» What is required: Only the count should appear in your answer: how many lines of the data below contain the word "stocks"?

Start of Given data

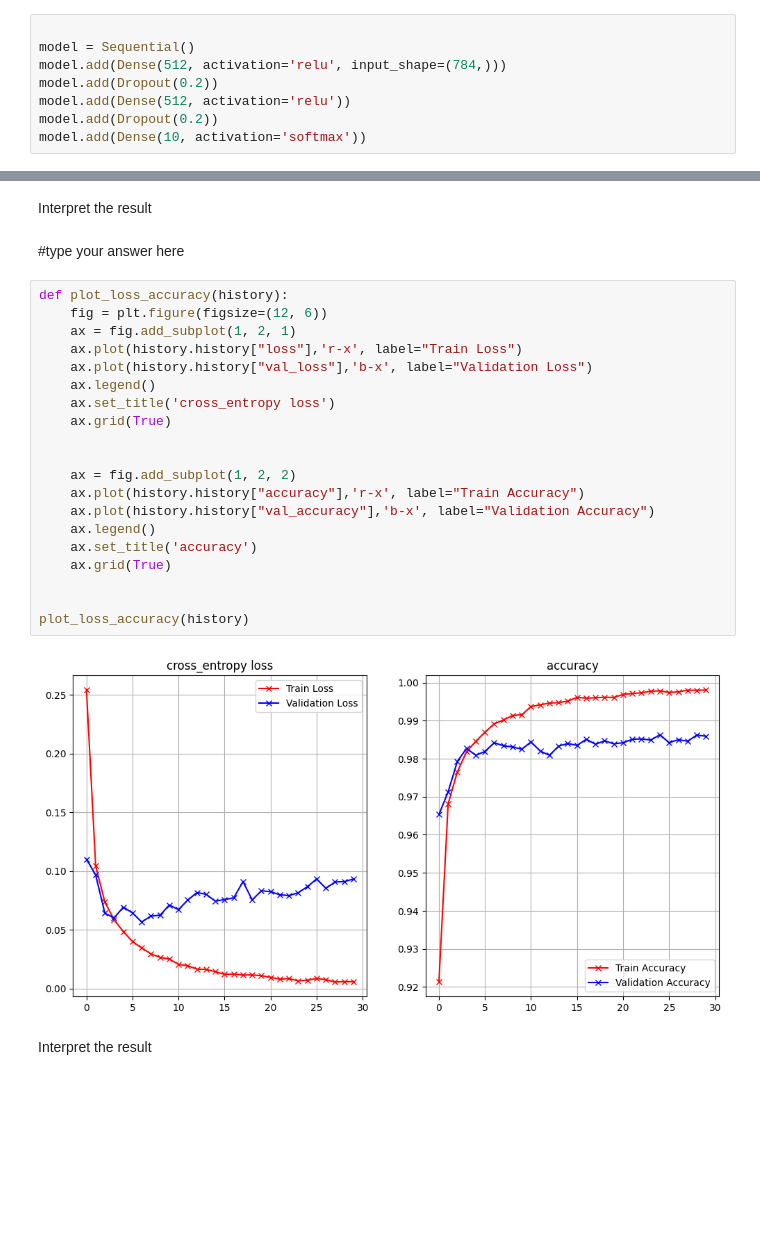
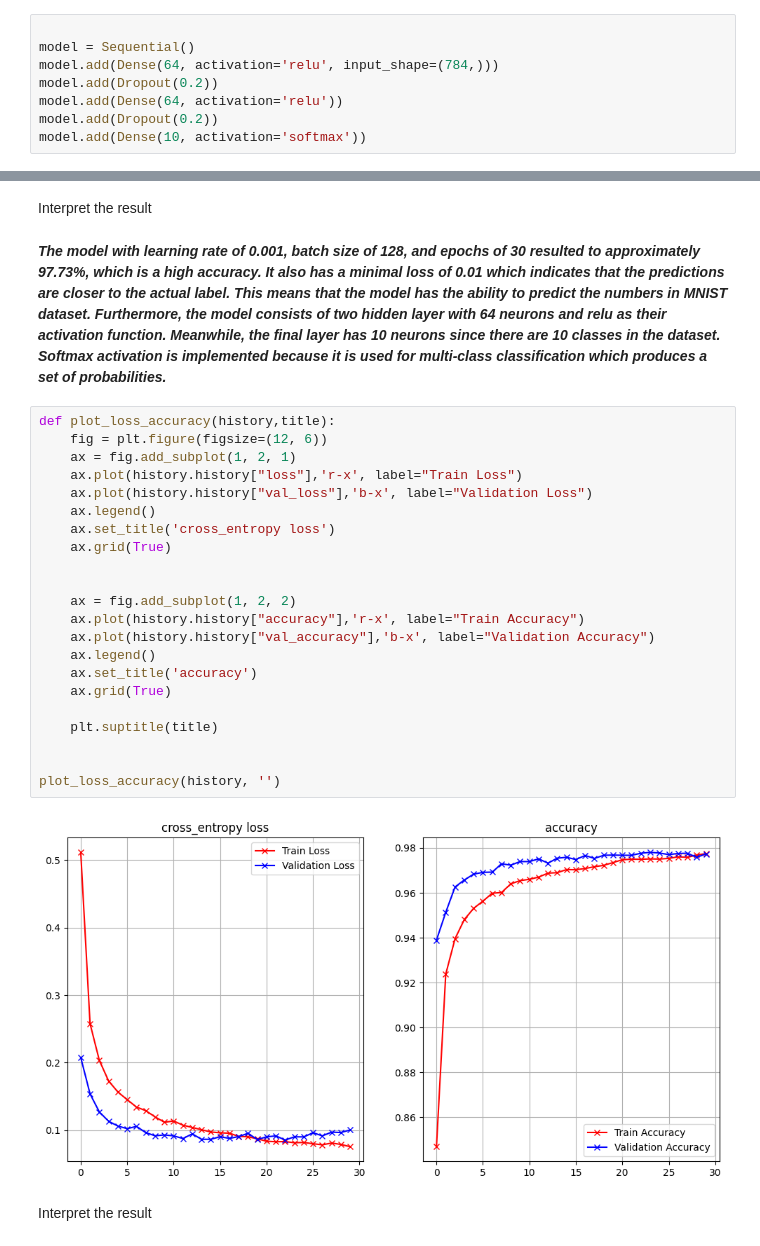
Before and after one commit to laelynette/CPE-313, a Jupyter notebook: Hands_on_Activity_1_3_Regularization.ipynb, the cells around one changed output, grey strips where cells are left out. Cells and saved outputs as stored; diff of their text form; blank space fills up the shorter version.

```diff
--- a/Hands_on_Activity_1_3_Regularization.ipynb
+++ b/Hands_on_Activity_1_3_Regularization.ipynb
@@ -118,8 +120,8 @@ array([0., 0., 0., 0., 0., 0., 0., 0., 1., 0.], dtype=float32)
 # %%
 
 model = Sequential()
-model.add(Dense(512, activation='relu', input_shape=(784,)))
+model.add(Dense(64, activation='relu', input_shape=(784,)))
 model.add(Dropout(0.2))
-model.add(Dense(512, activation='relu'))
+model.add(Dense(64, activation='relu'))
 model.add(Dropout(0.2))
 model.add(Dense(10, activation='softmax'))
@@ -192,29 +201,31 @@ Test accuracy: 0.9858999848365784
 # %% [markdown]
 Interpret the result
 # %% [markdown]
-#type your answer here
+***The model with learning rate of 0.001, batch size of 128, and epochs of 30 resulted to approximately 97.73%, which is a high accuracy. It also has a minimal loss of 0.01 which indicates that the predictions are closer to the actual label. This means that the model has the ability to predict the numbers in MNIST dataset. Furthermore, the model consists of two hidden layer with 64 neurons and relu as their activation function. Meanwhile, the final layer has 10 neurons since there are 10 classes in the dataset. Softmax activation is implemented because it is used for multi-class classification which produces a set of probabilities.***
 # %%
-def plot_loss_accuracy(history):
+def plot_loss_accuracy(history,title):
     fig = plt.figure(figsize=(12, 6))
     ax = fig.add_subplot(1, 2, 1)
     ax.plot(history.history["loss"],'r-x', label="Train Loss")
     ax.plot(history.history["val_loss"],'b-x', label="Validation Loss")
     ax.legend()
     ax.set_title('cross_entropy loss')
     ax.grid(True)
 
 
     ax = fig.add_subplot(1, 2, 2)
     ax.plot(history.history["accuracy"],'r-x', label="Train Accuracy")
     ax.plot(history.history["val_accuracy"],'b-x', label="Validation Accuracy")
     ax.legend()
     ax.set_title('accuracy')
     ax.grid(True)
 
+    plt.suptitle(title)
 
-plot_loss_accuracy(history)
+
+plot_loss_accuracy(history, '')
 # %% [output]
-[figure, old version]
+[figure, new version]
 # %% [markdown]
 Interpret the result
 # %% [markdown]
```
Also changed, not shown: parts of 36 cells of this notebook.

End of Given data
Start of Given data

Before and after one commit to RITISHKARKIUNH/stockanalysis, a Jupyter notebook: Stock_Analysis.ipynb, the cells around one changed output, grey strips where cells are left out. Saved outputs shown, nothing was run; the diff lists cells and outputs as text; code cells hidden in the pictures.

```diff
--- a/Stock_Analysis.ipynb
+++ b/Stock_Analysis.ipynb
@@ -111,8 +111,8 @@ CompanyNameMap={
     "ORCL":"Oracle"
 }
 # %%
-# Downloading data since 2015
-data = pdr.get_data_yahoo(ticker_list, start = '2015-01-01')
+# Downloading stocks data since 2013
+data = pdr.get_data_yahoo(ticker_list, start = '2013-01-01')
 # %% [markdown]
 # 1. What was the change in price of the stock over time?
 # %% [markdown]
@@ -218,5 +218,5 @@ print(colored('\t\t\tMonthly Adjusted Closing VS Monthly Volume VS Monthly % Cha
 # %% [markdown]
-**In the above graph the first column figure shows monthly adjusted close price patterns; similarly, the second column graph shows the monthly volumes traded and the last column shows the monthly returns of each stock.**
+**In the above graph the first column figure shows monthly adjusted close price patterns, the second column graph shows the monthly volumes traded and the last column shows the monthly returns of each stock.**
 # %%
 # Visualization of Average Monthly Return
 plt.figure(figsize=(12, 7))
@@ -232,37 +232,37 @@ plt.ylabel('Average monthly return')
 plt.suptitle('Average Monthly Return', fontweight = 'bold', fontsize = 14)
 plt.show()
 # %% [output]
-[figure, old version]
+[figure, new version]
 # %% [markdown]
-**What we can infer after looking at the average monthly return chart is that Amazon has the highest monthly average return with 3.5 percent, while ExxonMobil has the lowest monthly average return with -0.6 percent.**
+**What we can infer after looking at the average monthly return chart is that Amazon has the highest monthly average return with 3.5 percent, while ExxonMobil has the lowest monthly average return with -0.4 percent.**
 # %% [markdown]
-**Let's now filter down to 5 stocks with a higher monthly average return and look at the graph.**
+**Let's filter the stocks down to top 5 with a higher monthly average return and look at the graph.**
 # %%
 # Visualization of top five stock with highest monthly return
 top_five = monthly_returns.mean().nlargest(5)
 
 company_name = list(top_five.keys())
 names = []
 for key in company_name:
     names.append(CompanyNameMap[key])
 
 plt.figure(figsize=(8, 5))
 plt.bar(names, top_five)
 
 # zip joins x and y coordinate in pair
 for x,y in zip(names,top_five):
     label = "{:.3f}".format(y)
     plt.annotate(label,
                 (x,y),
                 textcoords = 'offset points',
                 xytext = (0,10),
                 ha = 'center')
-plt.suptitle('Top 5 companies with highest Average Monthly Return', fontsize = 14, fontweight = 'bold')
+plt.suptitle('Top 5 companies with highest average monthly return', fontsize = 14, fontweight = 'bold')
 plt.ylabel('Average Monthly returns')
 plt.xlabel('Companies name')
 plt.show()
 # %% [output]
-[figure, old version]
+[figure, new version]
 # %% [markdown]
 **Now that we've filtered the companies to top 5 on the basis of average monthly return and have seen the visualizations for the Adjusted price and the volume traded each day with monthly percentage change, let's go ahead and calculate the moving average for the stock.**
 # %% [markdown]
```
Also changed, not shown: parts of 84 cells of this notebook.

End of Given data

» Answer box: 3